The victim told police officers that she was sleeping when she was awoken by the sound of creaking stairs and discovered a man she had never seen before standing in her room holding a knife “raised toward his head with the knife pointing down,” according to a police affidavit.
“The victim began screaming and yelling, at which point the male told her to be quiet or he was going to cut her head off,” the affidavit states.
Sounds like a solid, stable guy there…just the kind you want loose on the streets. Unbelievable.
The man, identified as Joshua J. Haskell, 42, of American Fork then tied up the woman’s wrists and ankles with shoelaces. He told her that he was going to take her bank cards, cash, her can and PIN numbers, and that if she gave him the incorrect numbers he would return and kill her, authorities said.
The victim’s son heard his mother screaming and called 911. Upon arrival of the officers, Haskell was still in the bedroom with the woman.
Once he realized that police were downstairs, Haskell got into the bed with the woman and told her to tell officers he was her “lover,” the arrest affidavit said.
While Haskell adjusted the sheets to make it look like he was asleep, the woman got out of the bed and ran downstairs.
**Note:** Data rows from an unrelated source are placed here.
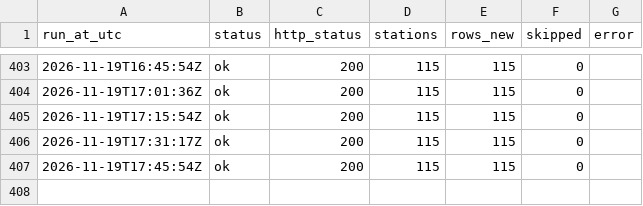
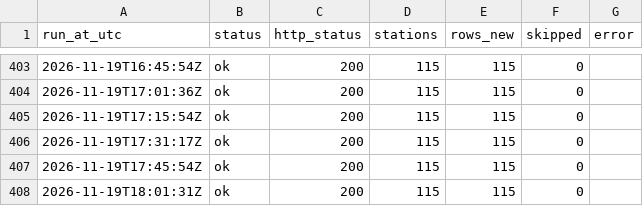
Before and after one commit to shijil2011/jinu-ca2-bikes, a CSV file: logs/bikes_collection_log.csv, drawn as a sheet; only a part is shown, gaps mark what is left out; the diff names each change by its address in the sheet, - before the commit and + after, or states it on an @@ line.

```diff
--- a/logs/bikes_collection_log.csv
+++ b/logs/bikes_collection_log.csv
+row 408: 2026-11-19T18:01:31Z | ok | 200 | 115 | 115 | 0
```
Also changed, not shown: 2 other files.
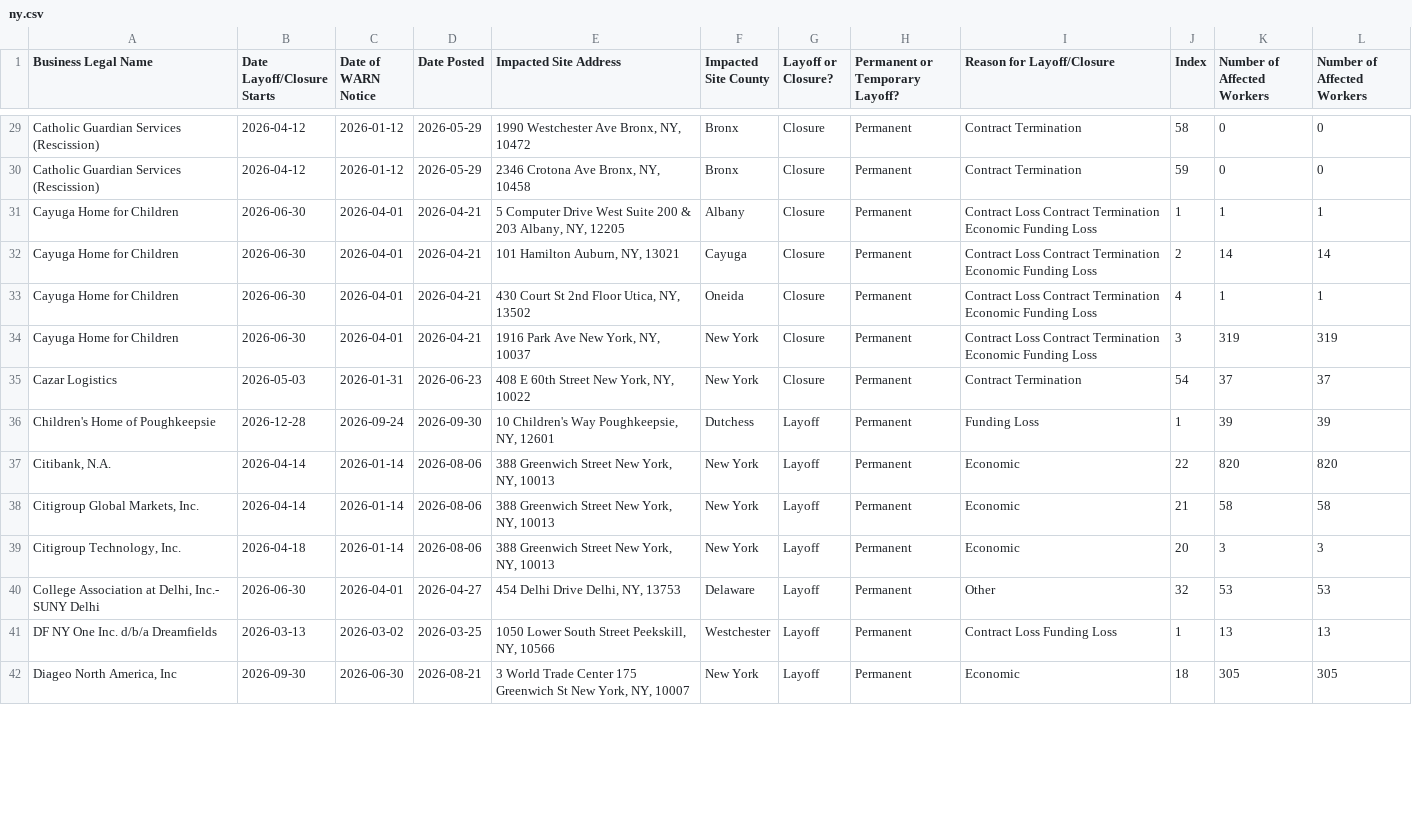
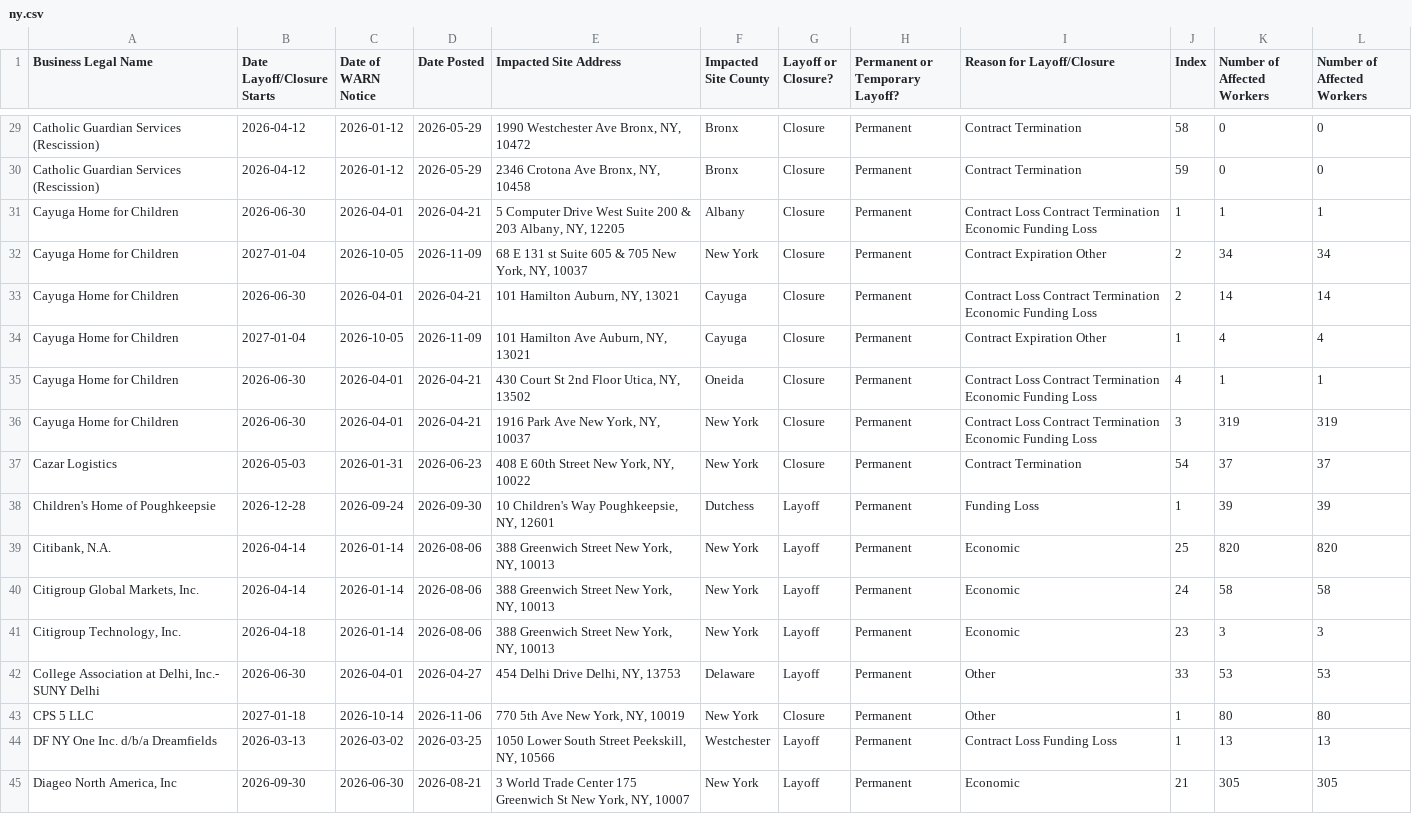
Before and after one commit to ShannonBohle/ai-jobs-dashboard, a CSV file: data/raw/warn/ny.csv, drawn as a sheet; only a part is shown, gaps mark what is left out; the diff covers the shown part only.

```diff
--- a/data/raw/warn/ny.csv
+++ b/data/raw/warn/ny.csv
@@ -31,3 +31,5 @@ Catholic Guardian Services (Rescission),2026-04-12,2026-01-12,2026-05-29,"2346 C
 Cayuga Home for Children,2026-06-30,2026-04-01,2026-04-21,"5 Computer Drive West Suite 200 & 203 Albany, NY, 12205",Albany,Closure,Permanent,Contract Loss Contract Termination Economic Funding Loss,1,1,1
+Cayuga Home for Children,2027-01-04,2026-10-05,2026-11-09,"68 E 131 st Suite 605 & 705 New York, NY, 10037",New York,Closure,Permanent,Contract Expiration Other,2,34,34
 Cayuga Home for Children,2026-06-30,2026-04-01,2026-04-21,"101 Hamilton  Auburn, NY, 13021",Cayuga,Closure,Permanent,Contract Loss Contract Termination Economic Funding Loss,2,14,14
+Cayuga Home for Children,2027-01-04,2026-10-05,2026-11-09,"101 Hamilton Ave  Auburn, NY, 13021",Cayuga,Closure,Permanent,Contract Expiration Other,1,4,4
 Cayuga Home for Children,2026-06-30,2026-04-01,2026-04-21,"430 Court St 2nd Floor Utica, NY, 13502",Oneida,Closure,Permanent,Contract Loss Contract Termination Economic Funding Loss,4,1,1
@@ -36,7 +38,8 @@ Cazar Logistics,2026-05-03,2026-01-31,2026-06-23,"408 E 60th Street  New York, N
 Children's Home of Poughkeepsie,2026-12-28,2026-09-24,2026-09-30,"10 Children's Way  Poughkeepsie, NY, 12601",Dutchess,Layoff,Permanent,Funding Loss,1,39,39
-"Citibank, N.A.",2026-04-14,2026-01-14,2026-08-06,"388 Greenwich Street  New York, NY, 10013",New York,Layoff,Permanent,Economic,22,820,820
-"Citigroup Global Markets, Inc.",2026-04-14,2026-01-14,2026-08-06,"388 Greenwich Street  New York, NY, 10013",New York,Layoff,Permanent,Economic,21,58,58
-"Citigroup Technology, Inc.",2026-04-18,2026-01-14,2026-08-06,"388 Greenwich Street  New York, NY, 10013",New York,Layoff,Permanent,Economic,20,3,3
-"College Association at Delhi, Inc.- SUNY Delhi",2026-06-30,2026-04-01,2026-04-27,"454 Delhi Drive  Delhi, NY, 13753",Delaware,Layoff,Permanent,Other,32,53,53
+"Citibank, N.A.",2026-04-14,2026-01-14,2026-08-06,"388 Greenwich Street  New York, NY, 10013",New York,Layoff,Permanent,Economic,25,820,820
+"Citigroup Global Markets, Inc.",2026-04-14,2026-01-14,2026-08-06,"388 Greenwich Street  New York, NY, 10013",New York,Layoff,Permanent,Economic,24,58,58
+"Citigroup Technology, Inc.",2026-04-18,2026-01-14,2026-08-06,"388 Greenwich Street  New York, NY, 10013",New York,Layoff,Permanent,Economic,23,3,3
+"College Association at Delhi, Inc.- SUNY Delhi",2026-06-30,2026-04-01,2026-04-27,"454 Delhi Drive  Delhi, NY, 13753",Delaware,Layoff,Permanent,Other,33,53,53
+CPS 5 LLC,2027-01-18,2026-10-14,2026-11-06,"770 5th Ave  New York, NY, 10019",New York,Closure,Permanent,Other,1,80,80
 DF NY One Inc. d/b/a Dreamfields,2026-03-13,2026-03-02,2026-03-25,"1050 Lower South Street  Peekskill, NY, 10566",Westchester,Layoff,Permanent,Contract Loss Funding Loss,1,13,13
-"Diageo North America, Inc",2026-09-30,2026-06-30,2026-08-21,"3 World Trade Center 175 Greenwich St New York, NY, 10007",New York,Layoff,Permanent,Economic,18,305,305
+"Diageo North America, Inc",2026-09-30,2026-06-30,2026-08-21,"3 World Trade Center 175 Greenwich St New York, NY, 10007",New York,Layoff,Permanent,Economic,21,305,305
```
Also changed, not shown: 5 added rows and 86 edited cells elsewhere in this file, gold/events.csv, 3 other files.
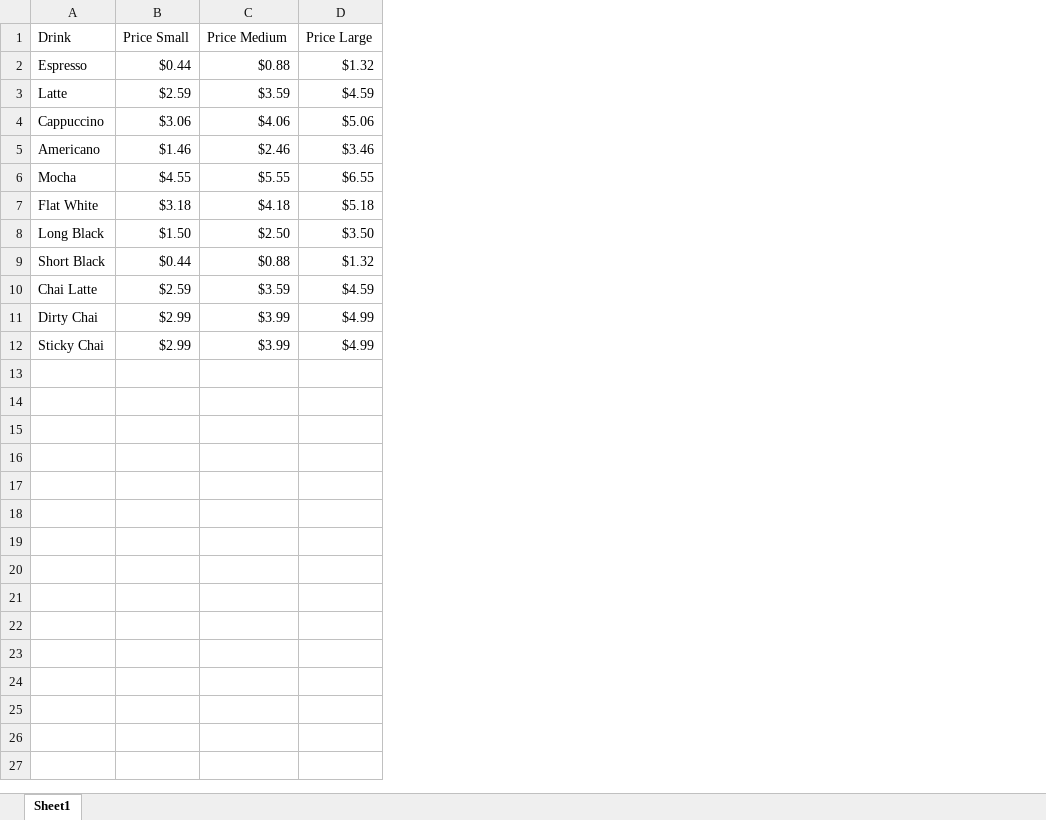
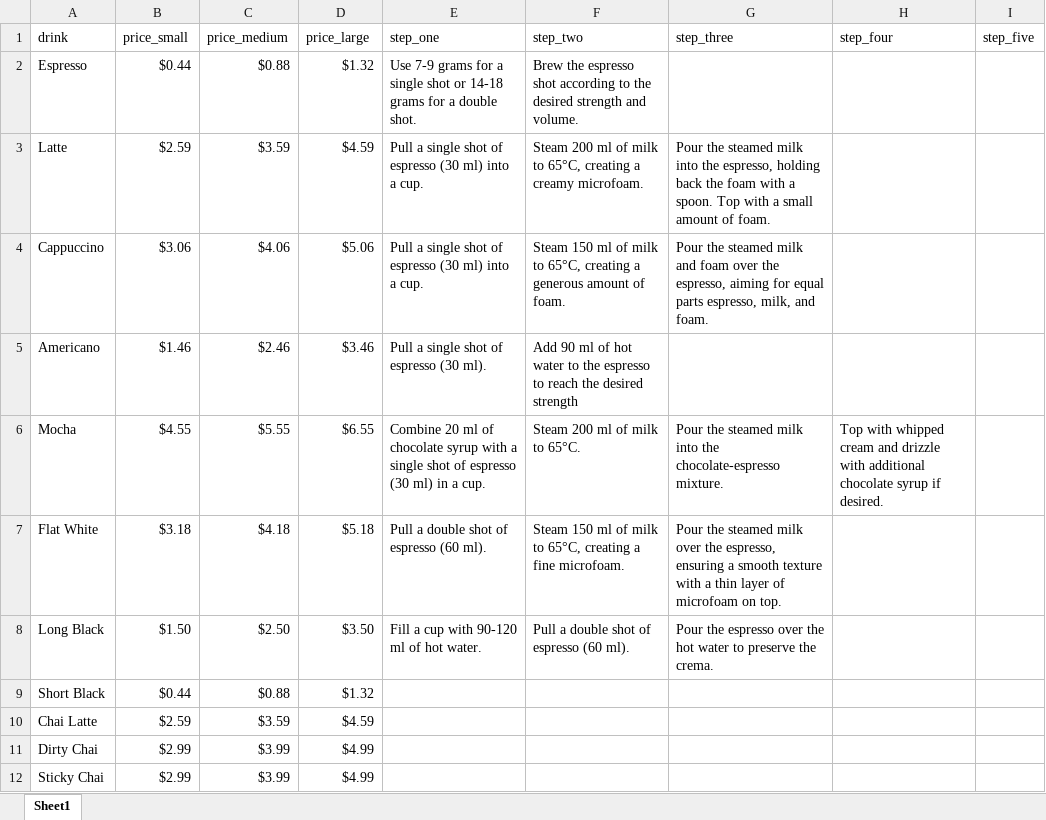
Before and after one commit to the777bahri/Coffee-Menu-with-API, an Excel workbook: menu.xlsx, sheet Sheet1, drawn as a sheet; values as stored, in another font and other column widths than the file's, no borders; removed rows and columns are numbered as before the commit, all else as after; the diff names each change by its address in the sheet, - before the commit and + after, or states it on an @@ line.

Commit message:
menu excel

```diff
--- a/menu.xlsx (sheet Sheet1)
+++ b/menu.xlsx (sheet Sheet1)
+column E, rows 2-8: Use 7-9 grams for a single shot or 14-18 grams for a double shot. | Pull a single shot of espresso (30 ml) into a cup. | Pull a single shot of espresso (30 ml) into a cup. | Pull a single shot of espresso (30 ml). | Combine 20 ml of chocolate syrup with a single shot of espresso (30 ml) in a cup. | Pull a double shot of espresso (60 ml). | Fill a cup with 90-120 ml of hot water.
+column F, rows 2-8: Brew the espresso shot according to the desired strength and volume. | Steam 200 ml of milk to 65°C, creating a creamy microfoam. | Steam 150 ml of milk to 65°C, creating a generous amount of foam. | Add 90 ml of hot water to the espresso to reach the desired strength | Steam 200 ml of milk to 65°C. | Steam 150 ml of milk to 65°C, creating a fine microfoam. | Pull a double shot of espresso (60 ml).
+column G, rows 3-8: Pour the steamed milk into the espresso, holding back the foam with a spoon. Top with a small amount of foam. | Pour the steamed milk and foam over the espresso, aiming for equal parts espresso, milk, and foam. |  | Pour the steamed milk into the chocolate-espresso mixture. | Pour the steamed milk over the espresso, ensuring a smooth texture with a thin layer of microfoam on top. | Pour the espresso over the hot water to preserve the crema.
+column H, row 6: Top with whipped cream and drizzle with additional chocolate syrup if desired.
+column I, empty
-row 1: Drink | Price Small | Price Medium | Price Large
+row 1: drink | price_small | price_medium | price_large | step_one | step_two | step_three | step_four | step_five
```
Also changed, not shown: 1 other file.
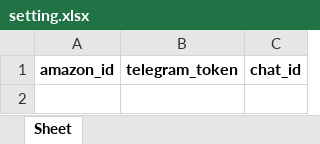
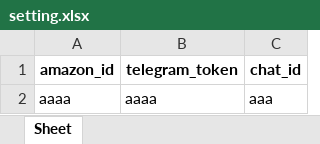
Before and after one commit to sulasoft/Amacapy-Bot-Telegram-Amazon-Affiliates, an Excel workbook: data/setting.xlsx, sheet Sheet, drawn as a sheet; values as stored, in another font and other column widths than the file's, no borders; the diff names each change by its address in the sheet, - before the commit and + after, or states it on an @@ line.

```diff
--- a/data/setting.xlsx (sheet Sheet)
+++ b/data/setting.xlsx (sheet Sheet)
+row 2: aaaa | aaaa | aaa
```
Also changed, not shown: data/search_product.xlsx, data/search_result.xlsx, 1 other file.
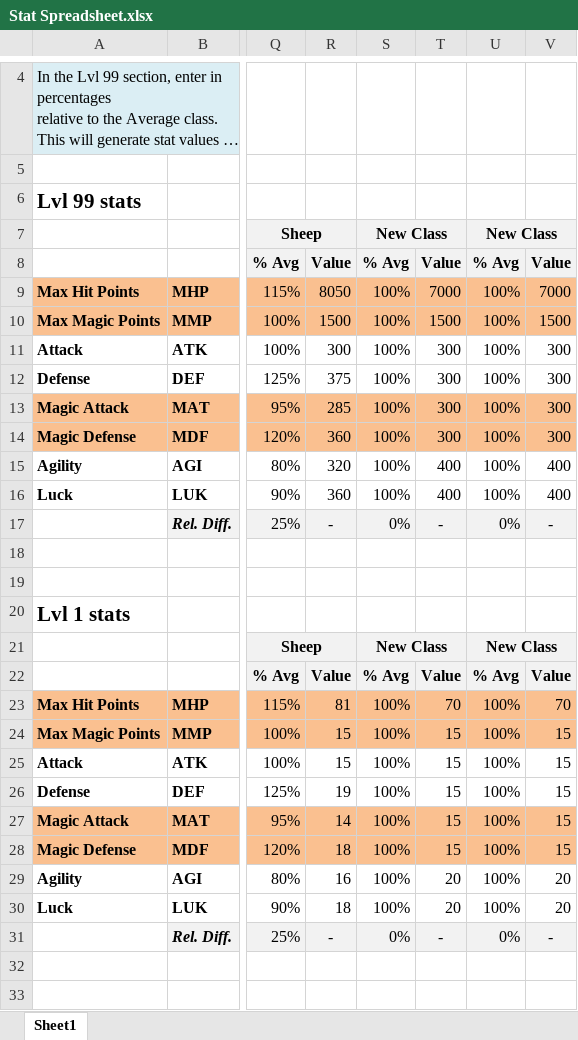
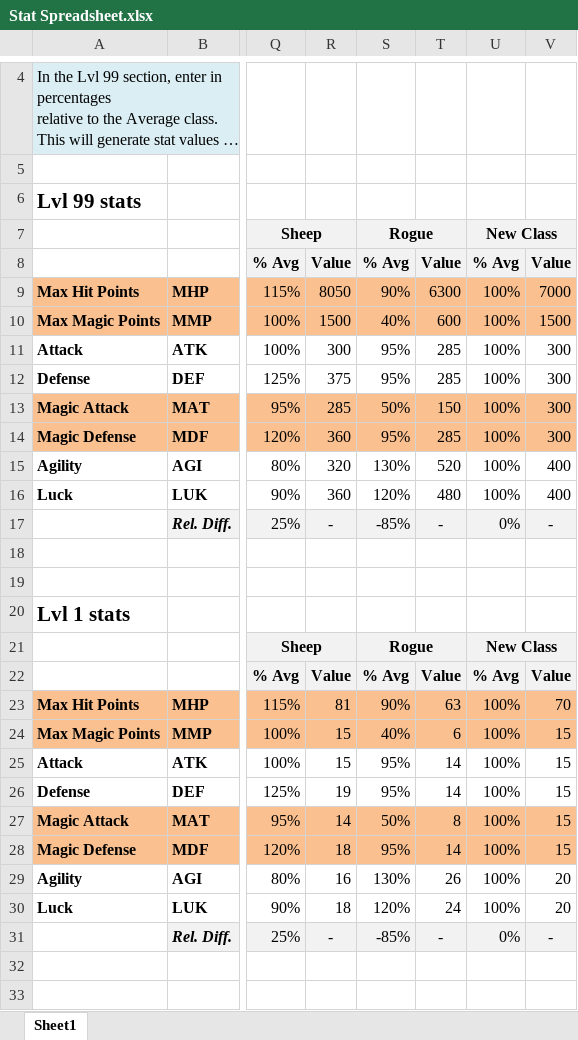
Before and after one commit to Mid-Boss/Reminiscence, an Excel workbook: Stat Spreadsheet.xlsx, sheet Sheet1, drawn as a sheet; only a part is shown, gaps mark what is left out; long unchanged cells end in …; values as stored, in another font and other column widths than the file's, no borders; the diff covers the shown part only; the diff names each change by its address in the sheet, - before the commit and + after, or states it on an @@ line.

```diff
--- a/Stat Spreadsheet.xlsx (sheet Sheet1)
+++ b/Stat Spreadsheet.xlsx (sheet Sheet1)
-S7: New Class
+S7: Rogue
-S9: 100%
+S9: 90%
-T9: 7000
+T9: 6300
-S10: 100%
+S10: 40%
-T10: 1500
+T10: 600
-S11:S12: 100%
+S11:S12: 95%
-T11:T12: 300
+T11:T12: 285
-S13: 100%
+S13: 50%
-T13: 300
+T13: 150
-S14: 100%
+S14: 95%
-T14: 300
+T14: 285
-S15: 100%
+S15: 130%
-T15: 400
+T15: 520
-S16: 100%
+S16: 120%
-T16: 400
+T16: 480
-S17: 0%
+S17: -85%
-S21: New Class
+S21: Rogue
-S23: 100%
+S23: 90%
-T23: 70
+T23: 63
-S24: 100%
+S24: 40%
-T24: 15
+T24: 6
-S25:S26: 100%
+S25:S26: 95%
-T25:T26: 15
+T25:T26: 14
-S27: 100%
+S27: 50%
-T27: 15
+T27: 8
-S28: 100%
+S28: 95%
-T28: 15
+T28: 14
-S29: 100%
+S29: 130%
-T29: 20
+T29: 26
-S30: 100%
+S30: 120%
-T30: 20
+T30: 24
-S31: 0%
+S31: -85%
```
Also changed, not shown: 17 edited cells elsewhere in this sheet, Weapons and Armor.xlsx, 26 other files.
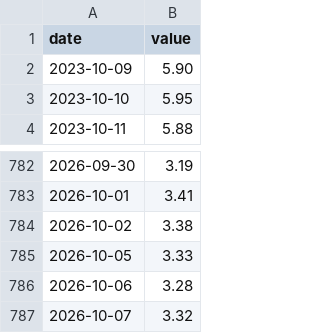
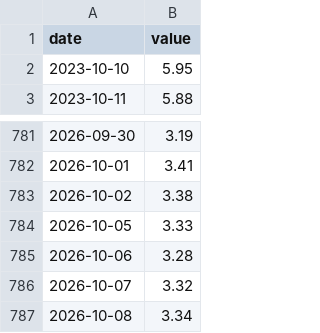
Before and after one commit to sgdividends/fred-macro-data, a CSV file: data/fred/emhy_oas.csv, drawn as a sheet; only a part is shown, gaps mark what is left out.

```diff
--- a/data/fred/emhy_oas.csv
+++ b/data/fred/emhy_oas.csv
@@ -1,3 +1,2 @@
 date,value
-2023-10-09,5.90
 2023-10-10,5.95
@@ -787 +786,2 @@ date,value
 2026-10-07,3.32
+2026-10-08,3.34
```
Also changed, not shown: data/fred/baa10y.csv, data/fred/curve_10y2y.csv, 6 other files.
She “ran downstairs to officers in a panicked and horrified manner,” police wrote. Haskell was then arrested at gunpoint.
In speaking to the officers, she told them that “she was sure she was going to die and that she was just waiting for the suspect to stab her,” the affidavit stated.
Haskell had drugs and drug paraphernalia on him at the time of the incident, police said. He had previously been convicted of drug-related crimes at least four times, according to the arrest paperwork. He also has a lengthy criminal history.
“It is of note that Haskell had recently been incarcerated at the Utah State Prison after previously being released on parole and committing a parole violation.
Within the last few days, Haskell was released from the Utah State Prison to a halfway house…However due to the current COVID-19 pandemic, he was suddenly released on (March 17),” police wrote in their affidavit.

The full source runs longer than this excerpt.